to:

* Why is it that the explorers of Skull Island always risk life and limb to bring Kong himself back, but never stop to pick up any ''other'' unique specimens that'd be even '''more''' of a breakthrough, like dinosaur heads or dead BigCreepyCrawlies?

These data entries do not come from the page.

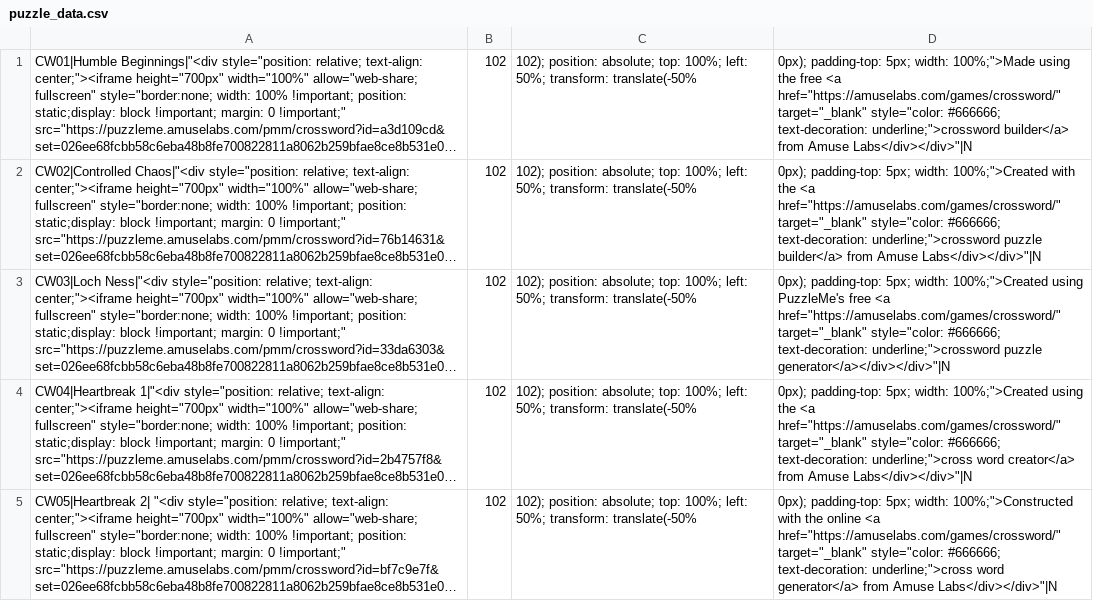
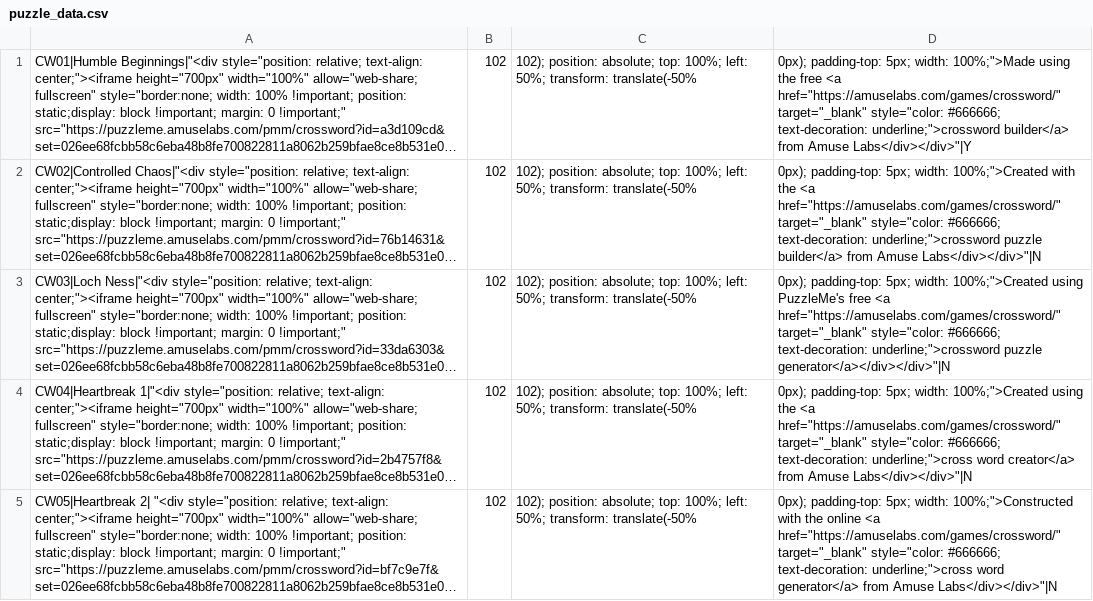
Before and after one commit to MoeHashem/Crosswords, a CSV file: Puzzles/puzzle_data.csv, drawn as a sheet; only a part is shown; long unchanged cells end in …; the diff names each change by its address in the sheet, - before the commit and + after, or states it on an @@ line.

Commit message:
Update puzzle_data.csv

```diff
--- a/Puzzles/puzzle_data.csv
+++ b/Puzzles/puzzle_data.csv
-D1: …from Amuse Labs</div></div>"|N
+D1: …from Amuse Labs</div></div>"|Y
```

Sure, Kong Kong's size is awe-inspiring, but the discovery of an unknown giant ape species isn't anywhere ''near'' as scientifically revolutionary as still-extant non-avian dinosaurs, winged rodents, or bugs vastly larger than any known arthropod.
16th Apr '16 1:31:55 PM Sharlee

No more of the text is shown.